- 23 OctNimish Biloria and Jia-Rey Chang @ XV OSSA architectural workshop "Fata Morgana"
- 18 OctLectures "Free-form Design by data-driven components" and "Evolutionary Energy Design" by Bernhard Sommer
- 07 OctNew PhD Canditate Sina Mostafavi joined Hyperbody
- 06 OctChristian Friedrich lecture and workshop at Protospace FabLab Utrecht - Immediate Architecture and protoTAG
- 05 OctPublication 'Complex Temporalities of Interactive Architecture' by Christian Friedrich in Infinite Instances: Studies and Images of Time
- 04 OctChristian Friedrich and Vera Laszlo present Hyperbody protoTAG at Innovation Estafette / Open Data Bazaar
- 20 SepAlireza Hakak lectures at eCAADe'11 on "New perception of virtual environments, Enhancement of creativity"
- 14 SepHyperbody participates in "The Urban Future is Personal" program at PICNIC festival
- 06 SepNew PhD Candidate Jia-Rey Chang explores the development of "SmartGeometry"
Lasse Gerrits: Thinking in terms of complexity has the advantage of focusing on the time-dimension. 'Complexity' puts everything one observes into flux and that is really an added analytical value. But why would this be relevant to architecture? Isn't architecture static by definition?
A while ago I blogged about an event where among others Tomasz Jaskiewicz of TU Delft / Hyberbody talked about complexity-informed architecture. I left with quite some questions and contacted Tomasz for more information. He was kind enough to get into detailed answers and accepted to have the discussion published on Cityness.
What are your most important cues from complexity?I understand that. I mean, once you get start seeing the world as temporal systems, it is pretty hard to return to statics. So, which authors in the realm of complexity do you consider important? I enjoyed the examples you showed during your presentation and I can follow the reasoning behind them, tracing it back to complexity thinking. However, I find it hard to transfer your examples to concrete building projects. How does complexity translate into buildings where people can live, work or recreate and that are compliant to building regulations, and can be build at realistic price levels?The Responsive CitySo do I. The proof of the pudding is in the eating, and that is especially true for complexity theorists.
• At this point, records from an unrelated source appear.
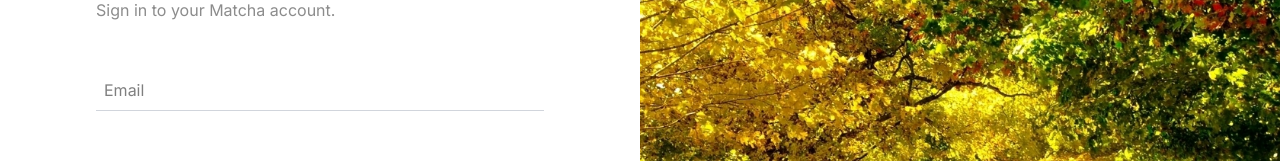
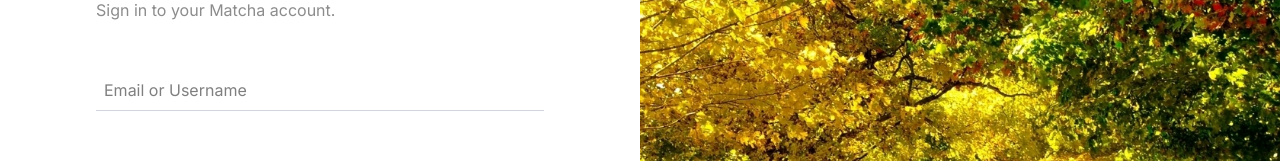
Before and after one commit to 42-matcha-dev/42-matcha, a Next.js app in the folder frontend/: page /login in a window 1280 px wide. Shown: the part 264-425 px from the top of the page. Built offline with nearby package versions, Linux system fonts and the light colour scheme.

Commit message:
feat: update login form to accept email or username

```diff
--- a/frontend/src/app/components/LoginMain.tsx
+++ b/frontend/src/app/components/LoginMain.tsx
@@ -12,7 +12,7 @@ import { toast } from "sonner";
 import Link from "next/link";
 
 const loginSchema = z.object({
-  email: z.email(),
+  identifier: z.string().min(1, { message: "Email or username is required." }),
   password: z.string().min(1, { message: "Password is required." }),
 })
 
@@ -25,7 +25,7 @@ export default function LoginForm() {
         resolver: zodResolver(loginSchema),
         mode: "onBlur",
         defaultValues: {
-            email: "",
+            identifier: "",
             password: ""
         }
     });
@@ -70,7 +70,7 @@ export default function LoginForm() {
         onSubmit={handleSubmit(onSubmit)}
         className="flex flex-1 flex-col max-w-md items-center gap-12">
           <Title title="Welcome back" subTitle="Sign in to your Matcha account."/>
-          <InputForm placeholder="Email" type="text" error={errors.email} {...register("email")}/>
+          <InputForm placeholder="Email or Username" type="text" error={errors.identifier} {...register("identifier")}/>
           <InputForm placeholder="Password" type="password" error={errors.password} {...register("password")}/>
           <div className="w-full text-right">
             <Link href="/forgot-password" className="text-sm text-secondary hover:underline">
```
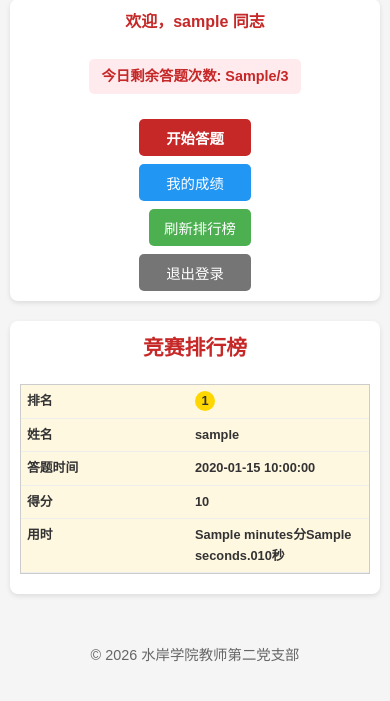
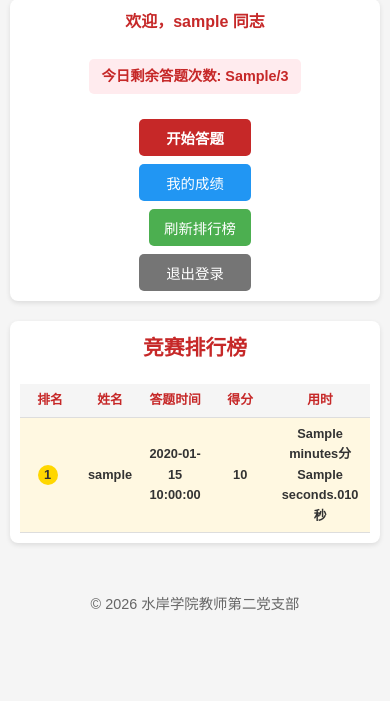
Before and after one commit to jiangqiongming/jingsai, a Flask app: template templates/rankings.html in a window 390 px wide. Shown: the part 123-824 px from the top of the page. Run offline with Flask 3, Linux system fonts and the light colour scheme; the template is opened without the code that fills it: most values are stand-ins (such as "Sample title", 1, 10 or a date in 2020).

Commit message:
Add files via upload

```diff
--- a/app_final.py
+++ b/app_final.py
@@ -707,4 +707,7 @@ def logout():
     return redirect(url_for('index'))
 
 if __name__ == '__main__':
-    app.run(debug=True)
+    # 从环境变量获取端口，默认为5000
+    import os
+    port = int(os.environ.get('PORT', 5000))
+    app.run(host='0.0.0.0', port=port, debug=False)
--- a/requirements.txt
+++ b/requirements.txt
@@ -1 +1,5 @@
 Flask==2.3.3
+Flask-SocketIO==5.3.6
+Flask-CORS==4.0.0
+python-socketio==5.8.0
+eventlet==0.33.3
--- a/templates/login.html
+++ b/templates/login.html
@@ -137,7 +137,7 @@
                     {% endfor %}
                 </select>
             </div>
-            <button type="submit" class="btn">开始竞赛</button>
+            <button type="submit" class="btn">点击登录</button>
         </form>
     </div>
 </body>
--- a/templates/quiz.html
+++ b/templates/quiz.html
@@ -279,7 +279,11 @@
             }
 
             .ranking-section {
-                order: -1;
+                order: 1; /* 确保排名显示在题目之后 */
+            }
+
+            .quiz-section {
+                order: 0; /* 确保题目显示在排名之前 */
             }
         }
 
--- a/templates/rankings.html
+++ b/templates/rankings.html
@@ -290,6 +290,8 @@
 
             table {
                 font-size: 0.9rem;
+                display: table;
+                width: 100%;
             }
 
             th, td {
@@ -344,10 +346,14 @@
 
             table {
                 font-size: 0.8rem;
+                display: table;
+                width: 100%;
+                overflow-x: auto;
             }
 
             th, td {
                 padding: 6px 8px;
+                min-width: 60px;
             }
 
             .rank-badge {
@@ -365,50 +371,6 @@
             .start-btn, .records-btn, .refresh-btn, .logout-btn {
                 padding: 8px 15px;
                 font-size: 0.9rem;
-            }
-        }
-
-        /* 表格在小屏幕上的优化 */
-        @media (max-width: 400px) {
-            table {
-                display: block;
-                overflow-x: auto;
-                white-space: nowrap;
-            }
-
-            thead, tbody, th, td, tr {
-                display: block;
-            }
-
-            thead tr {
-                position: absolute;
-                top: -9999px;
-                left: -9999px;
-            }
-
-            tr {
-                border: 1px solid #ccc;
-                margin-bottom: 10px;
-            }
-
-            td {
-                border: none;
-                border-bottom: 1px solid #eee;
-                position: relative;
-                padding-left: 50%;
-                text-align: left;
-                white-space: normal;
-            }
-
-            td:before {
-                position: absolute;
-                top: 6px;
-                left: 6px;
-                width: 45%;
-                padding-right: 10px;
-                white-space: nowrap;
-                font-weight: bold;
-                content: attr(data-label);
             }
         }
     </style>
@@ -448,7 +410,7 @@
                 <tbody>
                     {% for item in rankings %}
                     <tr class="{% if item.rank == 1 %}rank-1{% elif item.rank == 2 %}rank-2{% elif item.rank == 3 %}rank-3{% endif %} {% if item.is_current_user %}current-user{% endif %}">
-                        <td data-label="排名">
+                        <td>
                             {% if item.rank == 1 %}
                                 <span class="rank-badge">1</span>
                             {% elif item.rank == 2 %}
@@ -459,10 +421,10 @@
                                 {{ item.rank }}
                             {% endif %}
                         </td>
-                        <td data-label="姓名">{{ item.username }}</td>
-                        <td data-label="答题时间">{{ item.timestamp }}</td>
-                        <td data-label="得分">{{ item.score }}</td>
-                        <td data-label="用时">{{ item.minutes }}分{{ item.seconds }}.{{ "%03d"|format(item.milliseconds) }}秒</td>
+                        <td>{{ item.username }}</td>
+                        <td>{{ item.timestamp }}</td>
+                        <td>{{ item.score }}</td>
+                        <td>{{ item.minutes }}分{{ item.seconds }}.{{ "%03d"|format(item.milliseconds) }}秒</td>
                     </tr>
                     {% endfor %}
                 </tbody>
```
Also changed, not shown: README.md, 2 other files.
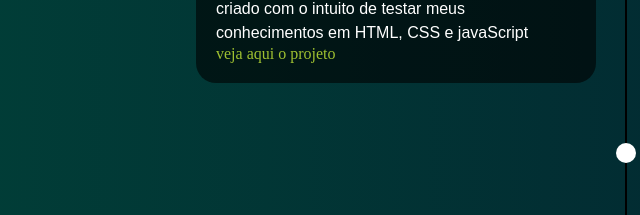
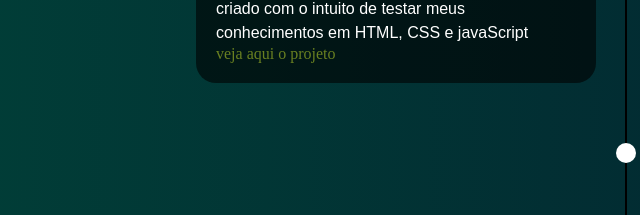
Before and after one commit to Rafael-Damasceno/Portf-lio, a plain HTML site: page projetos.html in a window 1280 px wide. In both pictures the pointer is over the link "veja aqui o projeto". Shown: the part 438-653 px from the top of the page, 14-654 px from the left. Drawn offline with Linux system fonts and the light colour scheme.

Commit message:
Update projeto.css

```diff
--- a/projeto.css
+++ b/projeto.css
@@ -21,6 +21,10 @@ a{
 
 .linkp{
     color: #9FC131;
+}
+
+.linkp:hover{
+    color: #698021;
 }
 nav{
     margin-top: 16px;
```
In my field, thinking in terms of complexity has received a lot of criticism. Some say it is a fad, full of fancy terms but with little added value. How is that in architecture?